Another view expressed to me is that the 'Intercultural Dimension' is "at the heart of the new programme". What this means is explained under the heading Intercultural Dimension (p. 22), beginning with the sentence "Plurilingualism and intercultural understanding are major goals in language teaching and learning".
Literature returns as a mandatory element at HL, and as an option at SL. See page 21.
Significant changes in the assessment process are :
- the Written Response in the current Paper 1 disappears ... but a 'Personal Response' is introduced in the new Paper 2, at HL only (see p.41 - 'Section B')
- a wholly new Written Assignment is introduced - at HL, this is based on one of the works of literature studied, at SL on three texts selected by the teacher and related to one of the Options (HL - see pages 41-43; SL - see pages 33-34)
NOTE : the description of the Written Assignment above will apply until the Nov14 exam session ... but a NEW Written Assignment procedure will apply from the exam session May15. Changes particularly apply to the SL WA - see the page New WA for May 2015 and related pages.
- the Oral Individual Interview is based on a photograph, related to one of the Options, as a stimulus, leading to a discussion (see HL - pages 59-60; SL - pages 52-54).
- And of course the marking criteria have been re-written, to accomodate the new elements in assessment.
The new Guide sets out to encourage good language teaching, and so good practice under the current Guide will still apply - the Core topics, for instance, are subject areas that many teachers will already deal with anyway. However, it is clear that the changes noted above will require some adjustment to the way that Language B programmes are organised and taught.
Here is my check list of issues that need to be addressed :
> planning a course around the topics (+ Literature at HL)
At least two aspects of three Core areas and two Options mean that at least ten 'modules' need to be considered - along with space for Literature (two texts at HL; at SL, one text may replace one of the Options). [See New course sample outline ]
> deciding what one wishes to achieve by dealing with the topics
The Language A: Language & Literature Subject Guide specifies 'learning outcomes' at the head of lists of "Areas to be considered" - the Language B Subject Guide leaves such 'learning outcomes' up to the teacher. [See The thematic approach in the page About topics for a discussion of key factors in using a topic-based approach.]

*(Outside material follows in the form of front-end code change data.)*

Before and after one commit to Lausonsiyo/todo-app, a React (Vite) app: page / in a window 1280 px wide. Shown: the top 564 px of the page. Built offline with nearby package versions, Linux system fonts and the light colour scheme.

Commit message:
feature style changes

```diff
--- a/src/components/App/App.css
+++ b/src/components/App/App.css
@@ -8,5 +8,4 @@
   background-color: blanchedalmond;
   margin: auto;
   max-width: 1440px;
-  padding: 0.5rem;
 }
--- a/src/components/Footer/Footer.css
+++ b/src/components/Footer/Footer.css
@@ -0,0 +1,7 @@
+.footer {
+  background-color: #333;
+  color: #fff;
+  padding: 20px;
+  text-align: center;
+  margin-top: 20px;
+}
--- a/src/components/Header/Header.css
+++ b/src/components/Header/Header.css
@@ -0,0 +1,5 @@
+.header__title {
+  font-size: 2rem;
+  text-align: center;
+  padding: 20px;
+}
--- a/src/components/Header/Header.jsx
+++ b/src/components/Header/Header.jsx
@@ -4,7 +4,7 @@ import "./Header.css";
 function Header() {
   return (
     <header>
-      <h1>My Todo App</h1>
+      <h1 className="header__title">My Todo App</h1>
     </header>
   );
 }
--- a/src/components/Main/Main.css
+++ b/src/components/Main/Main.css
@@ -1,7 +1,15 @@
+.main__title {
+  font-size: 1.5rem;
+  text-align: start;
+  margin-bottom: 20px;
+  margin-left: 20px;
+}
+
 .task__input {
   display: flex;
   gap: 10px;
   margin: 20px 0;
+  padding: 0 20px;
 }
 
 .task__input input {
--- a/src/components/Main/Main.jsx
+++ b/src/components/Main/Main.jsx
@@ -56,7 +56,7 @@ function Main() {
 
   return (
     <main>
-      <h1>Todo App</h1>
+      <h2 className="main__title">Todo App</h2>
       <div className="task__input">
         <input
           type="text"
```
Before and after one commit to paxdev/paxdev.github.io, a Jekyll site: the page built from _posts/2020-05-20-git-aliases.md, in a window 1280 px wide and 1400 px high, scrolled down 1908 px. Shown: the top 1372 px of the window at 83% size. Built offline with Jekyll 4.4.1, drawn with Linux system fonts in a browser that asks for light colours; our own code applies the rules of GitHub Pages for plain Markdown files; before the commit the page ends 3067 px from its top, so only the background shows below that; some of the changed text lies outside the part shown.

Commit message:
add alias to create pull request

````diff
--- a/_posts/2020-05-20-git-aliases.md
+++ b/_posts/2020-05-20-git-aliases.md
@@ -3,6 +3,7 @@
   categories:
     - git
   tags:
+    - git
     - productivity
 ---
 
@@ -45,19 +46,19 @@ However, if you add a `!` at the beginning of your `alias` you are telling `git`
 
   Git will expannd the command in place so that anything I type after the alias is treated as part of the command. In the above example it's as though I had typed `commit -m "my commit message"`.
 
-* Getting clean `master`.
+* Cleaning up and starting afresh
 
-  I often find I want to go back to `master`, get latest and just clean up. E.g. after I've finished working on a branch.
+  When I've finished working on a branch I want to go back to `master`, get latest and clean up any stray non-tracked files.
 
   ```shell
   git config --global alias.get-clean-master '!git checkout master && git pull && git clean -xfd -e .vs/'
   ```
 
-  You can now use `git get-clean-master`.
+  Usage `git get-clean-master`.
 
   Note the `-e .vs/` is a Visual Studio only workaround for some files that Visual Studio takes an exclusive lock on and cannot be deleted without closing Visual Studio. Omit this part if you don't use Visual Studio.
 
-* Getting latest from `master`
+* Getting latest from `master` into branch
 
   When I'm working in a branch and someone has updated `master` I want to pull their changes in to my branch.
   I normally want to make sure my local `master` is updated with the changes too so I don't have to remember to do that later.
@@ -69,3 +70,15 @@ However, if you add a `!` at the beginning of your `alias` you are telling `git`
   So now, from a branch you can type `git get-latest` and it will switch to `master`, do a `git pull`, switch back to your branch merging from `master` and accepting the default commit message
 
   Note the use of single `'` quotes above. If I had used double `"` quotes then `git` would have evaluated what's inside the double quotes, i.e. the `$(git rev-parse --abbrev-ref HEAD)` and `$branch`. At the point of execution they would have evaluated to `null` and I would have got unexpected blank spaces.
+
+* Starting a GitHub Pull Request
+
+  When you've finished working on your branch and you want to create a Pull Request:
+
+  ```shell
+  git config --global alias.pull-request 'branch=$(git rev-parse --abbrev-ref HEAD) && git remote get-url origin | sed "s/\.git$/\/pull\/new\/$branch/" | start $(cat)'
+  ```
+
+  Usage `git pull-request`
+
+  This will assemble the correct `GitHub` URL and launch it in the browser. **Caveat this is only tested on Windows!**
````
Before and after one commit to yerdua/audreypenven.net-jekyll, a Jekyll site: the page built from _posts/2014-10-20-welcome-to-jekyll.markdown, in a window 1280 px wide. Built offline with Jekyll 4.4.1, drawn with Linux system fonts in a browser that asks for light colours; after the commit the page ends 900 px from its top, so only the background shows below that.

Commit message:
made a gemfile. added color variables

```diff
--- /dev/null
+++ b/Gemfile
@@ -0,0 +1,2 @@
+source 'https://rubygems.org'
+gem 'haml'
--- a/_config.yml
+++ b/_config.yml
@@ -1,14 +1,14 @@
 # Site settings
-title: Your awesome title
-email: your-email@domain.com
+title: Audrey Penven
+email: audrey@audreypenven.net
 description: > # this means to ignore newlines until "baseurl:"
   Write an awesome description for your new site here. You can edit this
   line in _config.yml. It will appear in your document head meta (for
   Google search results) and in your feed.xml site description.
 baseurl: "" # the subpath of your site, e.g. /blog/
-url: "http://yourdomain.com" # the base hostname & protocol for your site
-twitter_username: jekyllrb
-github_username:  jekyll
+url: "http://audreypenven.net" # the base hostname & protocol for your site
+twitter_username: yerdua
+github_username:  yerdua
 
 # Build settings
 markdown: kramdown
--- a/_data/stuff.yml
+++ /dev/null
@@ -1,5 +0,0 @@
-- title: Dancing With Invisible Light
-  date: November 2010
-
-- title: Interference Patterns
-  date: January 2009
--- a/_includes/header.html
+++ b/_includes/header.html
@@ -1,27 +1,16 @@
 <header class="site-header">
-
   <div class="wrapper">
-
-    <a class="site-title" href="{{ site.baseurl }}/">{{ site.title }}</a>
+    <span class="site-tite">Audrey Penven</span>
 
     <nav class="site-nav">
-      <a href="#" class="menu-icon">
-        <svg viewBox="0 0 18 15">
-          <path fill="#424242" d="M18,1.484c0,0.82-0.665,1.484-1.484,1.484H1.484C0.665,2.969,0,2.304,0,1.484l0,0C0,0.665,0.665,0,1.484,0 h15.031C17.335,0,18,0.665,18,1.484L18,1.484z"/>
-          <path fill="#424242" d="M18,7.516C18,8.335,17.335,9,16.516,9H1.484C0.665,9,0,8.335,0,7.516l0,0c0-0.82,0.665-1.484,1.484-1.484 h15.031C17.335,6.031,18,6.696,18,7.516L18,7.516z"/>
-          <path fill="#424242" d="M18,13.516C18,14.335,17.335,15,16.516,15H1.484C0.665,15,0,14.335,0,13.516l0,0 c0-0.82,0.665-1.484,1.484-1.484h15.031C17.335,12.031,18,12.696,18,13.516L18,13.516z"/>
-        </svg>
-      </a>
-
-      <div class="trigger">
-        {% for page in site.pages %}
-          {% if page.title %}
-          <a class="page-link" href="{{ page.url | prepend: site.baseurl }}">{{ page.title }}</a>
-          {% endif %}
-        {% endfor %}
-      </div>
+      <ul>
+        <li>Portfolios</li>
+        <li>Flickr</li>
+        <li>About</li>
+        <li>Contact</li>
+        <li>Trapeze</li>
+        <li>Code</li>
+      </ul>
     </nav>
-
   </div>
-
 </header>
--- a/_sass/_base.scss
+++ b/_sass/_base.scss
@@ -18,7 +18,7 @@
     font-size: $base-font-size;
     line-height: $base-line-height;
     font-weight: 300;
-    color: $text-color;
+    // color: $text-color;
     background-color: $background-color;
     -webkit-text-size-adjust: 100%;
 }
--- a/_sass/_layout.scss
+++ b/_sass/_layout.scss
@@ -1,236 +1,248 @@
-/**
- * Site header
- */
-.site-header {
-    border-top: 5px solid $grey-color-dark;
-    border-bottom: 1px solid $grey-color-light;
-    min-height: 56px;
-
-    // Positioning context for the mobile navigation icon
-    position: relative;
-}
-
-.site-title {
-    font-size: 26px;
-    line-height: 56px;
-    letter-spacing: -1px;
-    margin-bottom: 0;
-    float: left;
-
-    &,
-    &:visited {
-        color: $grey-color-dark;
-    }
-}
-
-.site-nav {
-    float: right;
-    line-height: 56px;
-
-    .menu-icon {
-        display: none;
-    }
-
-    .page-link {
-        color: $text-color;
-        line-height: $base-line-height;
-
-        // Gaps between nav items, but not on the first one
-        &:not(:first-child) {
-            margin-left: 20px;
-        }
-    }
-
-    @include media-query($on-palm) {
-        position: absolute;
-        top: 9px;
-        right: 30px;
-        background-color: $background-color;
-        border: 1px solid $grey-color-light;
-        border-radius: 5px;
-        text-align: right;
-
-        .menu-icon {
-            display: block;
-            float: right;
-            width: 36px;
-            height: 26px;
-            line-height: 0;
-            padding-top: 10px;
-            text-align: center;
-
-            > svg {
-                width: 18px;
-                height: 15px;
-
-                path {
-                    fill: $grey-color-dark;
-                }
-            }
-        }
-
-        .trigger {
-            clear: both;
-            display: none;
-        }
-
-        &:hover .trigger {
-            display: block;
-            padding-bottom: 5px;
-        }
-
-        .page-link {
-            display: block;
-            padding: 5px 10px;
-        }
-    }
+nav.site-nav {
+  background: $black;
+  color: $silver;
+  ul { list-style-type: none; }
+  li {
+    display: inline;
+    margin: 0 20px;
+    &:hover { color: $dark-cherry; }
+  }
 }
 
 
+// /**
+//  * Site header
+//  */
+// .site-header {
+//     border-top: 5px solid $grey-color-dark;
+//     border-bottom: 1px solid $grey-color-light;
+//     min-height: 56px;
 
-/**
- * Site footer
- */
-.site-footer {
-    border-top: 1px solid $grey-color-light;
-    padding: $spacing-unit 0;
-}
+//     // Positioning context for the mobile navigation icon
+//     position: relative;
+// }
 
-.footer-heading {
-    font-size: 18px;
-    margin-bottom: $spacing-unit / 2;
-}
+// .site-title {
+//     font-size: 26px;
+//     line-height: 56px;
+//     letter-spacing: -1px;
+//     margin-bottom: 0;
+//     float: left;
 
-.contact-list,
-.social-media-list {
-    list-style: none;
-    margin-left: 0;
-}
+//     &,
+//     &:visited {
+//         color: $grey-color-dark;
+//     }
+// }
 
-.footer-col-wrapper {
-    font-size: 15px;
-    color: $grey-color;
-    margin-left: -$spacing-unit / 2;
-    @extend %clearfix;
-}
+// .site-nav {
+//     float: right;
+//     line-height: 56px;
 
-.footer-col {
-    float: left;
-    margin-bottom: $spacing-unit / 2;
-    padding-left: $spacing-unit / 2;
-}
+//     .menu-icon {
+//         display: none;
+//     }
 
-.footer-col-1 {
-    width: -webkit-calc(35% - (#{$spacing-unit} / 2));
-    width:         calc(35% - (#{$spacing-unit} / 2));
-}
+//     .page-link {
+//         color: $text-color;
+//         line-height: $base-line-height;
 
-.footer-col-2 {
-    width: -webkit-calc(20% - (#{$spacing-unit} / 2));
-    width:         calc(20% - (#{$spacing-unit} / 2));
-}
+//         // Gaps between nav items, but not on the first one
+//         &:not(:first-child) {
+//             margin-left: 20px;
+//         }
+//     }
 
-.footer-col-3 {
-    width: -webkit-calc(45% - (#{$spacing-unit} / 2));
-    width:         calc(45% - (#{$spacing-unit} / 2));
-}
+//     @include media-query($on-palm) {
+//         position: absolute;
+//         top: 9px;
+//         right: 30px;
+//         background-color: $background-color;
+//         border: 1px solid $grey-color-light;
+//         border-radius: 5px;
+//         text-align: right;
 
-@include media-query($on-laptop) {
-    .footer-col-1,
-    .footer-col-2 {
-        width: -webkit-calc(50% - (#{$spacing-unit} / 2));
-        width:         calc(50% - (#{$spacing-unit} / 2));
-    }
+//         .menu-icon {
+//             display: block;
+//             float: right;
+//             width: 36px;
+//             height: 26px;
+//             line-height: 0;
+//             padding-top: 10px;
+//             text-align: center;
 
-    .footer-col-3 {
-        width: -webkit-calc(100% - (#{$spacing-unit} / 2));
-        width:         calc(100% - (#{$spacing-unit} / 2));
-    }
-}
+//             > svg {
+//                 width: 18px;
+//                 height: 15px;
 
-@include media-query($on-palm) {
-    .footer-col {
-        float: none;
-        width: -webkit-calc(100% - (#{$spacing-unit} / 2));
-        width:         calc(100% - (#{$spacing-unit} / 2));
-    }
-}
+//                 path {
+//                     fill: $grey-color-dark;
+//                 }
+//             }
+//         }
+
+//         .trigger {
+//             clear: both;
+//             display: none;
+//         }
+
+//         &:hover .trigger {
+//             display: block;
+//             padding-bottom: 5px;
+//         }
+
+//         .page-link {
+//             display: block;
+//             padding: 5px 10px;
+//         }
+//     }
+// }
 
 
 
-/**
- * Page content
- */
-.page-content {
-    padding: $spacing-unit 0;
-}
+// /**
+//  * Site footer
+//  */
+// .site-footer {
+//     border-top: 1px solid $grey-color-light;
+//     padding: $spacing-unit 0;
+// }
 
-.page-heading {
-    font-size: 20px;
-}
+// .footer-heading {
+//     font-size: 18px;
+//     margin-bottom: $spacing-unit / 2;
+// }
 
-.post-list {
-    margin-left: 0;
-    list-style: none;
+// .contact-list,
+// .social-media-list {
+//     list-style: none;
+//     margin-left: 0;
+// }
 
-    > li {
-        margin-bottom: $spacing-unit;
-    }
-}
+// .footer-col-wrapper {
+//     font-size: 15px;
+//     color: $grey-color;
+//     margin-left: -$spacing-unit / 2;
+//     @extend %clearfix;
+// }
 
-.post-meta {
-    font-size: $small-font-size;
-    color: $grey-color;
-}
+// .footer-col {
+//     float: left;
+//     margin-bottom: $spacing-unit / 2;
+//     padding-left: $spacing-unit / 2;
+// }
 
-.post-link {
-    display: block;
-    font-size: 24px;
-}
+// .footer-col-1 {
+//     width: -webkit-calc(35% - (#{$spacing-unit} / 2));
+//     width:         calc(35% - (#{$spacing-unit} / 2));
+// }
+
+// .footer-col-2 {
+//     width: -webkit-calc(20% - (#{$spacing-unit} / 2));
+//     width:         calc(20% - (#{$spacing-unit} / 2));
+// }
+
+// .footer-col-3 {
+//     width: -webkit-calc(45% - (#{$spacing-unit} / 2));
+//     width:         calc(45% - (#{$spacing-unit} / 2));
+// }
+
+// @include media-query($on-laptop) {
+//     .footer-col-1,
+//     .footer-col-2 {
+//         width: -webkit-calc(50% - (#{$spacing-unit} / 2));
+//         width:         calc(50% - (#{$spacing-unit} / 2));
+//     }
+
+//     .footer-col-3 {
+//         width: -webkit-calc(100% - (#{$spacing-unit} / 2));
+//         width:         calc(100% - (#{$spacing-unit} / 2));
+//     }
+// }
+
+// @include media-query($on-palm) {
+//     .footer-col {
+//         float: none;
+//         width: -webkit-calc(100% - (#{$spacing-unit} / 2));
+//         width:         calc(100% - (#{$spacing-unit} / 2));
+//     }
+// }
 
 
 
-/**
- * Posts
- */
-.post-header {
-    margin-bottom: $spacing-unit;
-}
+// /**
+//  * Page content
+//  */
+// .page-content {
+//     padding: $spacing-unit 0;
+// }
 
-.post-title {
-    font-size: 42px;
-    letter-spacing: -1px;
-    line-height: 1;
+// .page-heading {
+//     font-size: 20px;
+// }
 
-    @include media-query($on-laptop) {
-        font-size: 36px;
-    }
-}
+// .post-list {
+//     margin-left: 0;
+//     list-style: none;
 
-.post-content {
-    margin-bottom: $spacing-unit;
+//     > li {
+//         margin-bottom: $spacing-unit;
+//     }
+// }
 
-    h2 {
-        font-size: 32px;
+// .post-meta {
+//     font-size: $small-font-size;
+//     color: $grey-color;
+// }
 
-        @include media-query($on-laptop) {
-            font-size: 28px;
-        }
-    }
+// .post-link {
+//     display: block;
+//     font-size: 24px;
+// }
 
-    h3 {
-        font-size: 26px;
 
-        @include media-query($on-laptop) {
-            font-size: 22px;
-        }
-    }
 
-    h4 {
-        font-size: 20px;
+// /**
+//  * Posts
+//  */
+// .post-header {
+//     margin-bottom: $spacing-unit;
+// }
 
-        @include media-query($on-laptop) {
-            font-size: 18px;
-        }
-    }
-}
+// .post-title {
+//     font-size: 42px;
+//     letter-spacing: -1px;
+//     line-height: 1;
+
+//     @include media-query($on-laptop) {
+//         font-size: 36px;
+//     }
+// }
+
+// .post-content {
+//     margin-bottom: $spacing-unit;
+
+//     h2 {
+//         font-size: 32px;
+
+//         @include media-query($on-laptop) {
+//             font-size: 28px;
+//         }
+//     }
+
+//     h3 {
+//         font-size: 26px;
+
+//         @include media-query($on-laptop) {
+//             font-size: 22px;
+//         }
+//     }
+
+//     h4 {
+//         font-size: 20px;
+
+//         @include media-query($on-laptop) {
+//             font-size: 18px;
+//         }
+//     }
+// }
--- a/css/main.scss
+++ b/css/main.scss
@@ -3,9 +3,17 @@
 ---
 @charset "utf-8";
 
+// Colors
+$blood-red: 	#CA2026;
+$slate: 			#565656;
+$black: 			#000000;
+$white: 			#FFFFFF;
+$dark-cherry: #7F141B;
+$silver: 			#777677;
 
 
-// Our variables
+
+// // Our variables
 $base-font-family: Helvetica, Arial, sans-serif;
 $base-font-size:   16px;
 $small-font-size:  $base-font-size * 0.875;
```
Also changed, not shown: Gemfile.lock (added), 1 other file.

> interpreting the Intercultural Dimension
The Guide recommends that "cultural prototypes be identified, rather than stereotypes", and that students should "develop an intercultural engagement" ... so teachers will have to consider what these terms mean, and how they will achieve these goals. [See Intercultural dimension ]
> teaching for the Personal Response
The Personal Response task (HL paper 2, Section B) should be "in the form of an essay" ('pre-publication' Guide, p.41) - but what sort of an 'essay' can be produced in a maximum of 250 words? Appropriate style, register and approach will have to be considered. [See Paper 2 changes ]
> preparing for the Written Assignment
The Written Assignment (will 'WA' become the jargon? ... 'WAAAH!') will require an approach to writing not currently assessed; and the detailed procedure for producing the WAs is laid out carefully and clearly in the Guide. [See Written Assignment ]
> deciding how to handle the Individual Interview, and selecting photos accordingly
The teacher has to select the photographs that will form the stimulus for the students, and so needs to decide which aspects of the Options studied in class should be used as the basis for discussion. [See New Oral Interview ]
> assimilating the new Marking Criteria, and any changes of priorities involved
While the new Criteria cover much of the same ground as the current ones, there are changes in emphasis and organisation - and of course the WA Criteria are completely new. [See Criteria, distilled ]
Note that it appears that Teacher Support Material will be produced to amplify and further define the instructions given in the Guide. That such material should have appeared even before the teaching of the programme was due to start is a welcome innovation on the part of IB. The first of such material appeared in May 2011.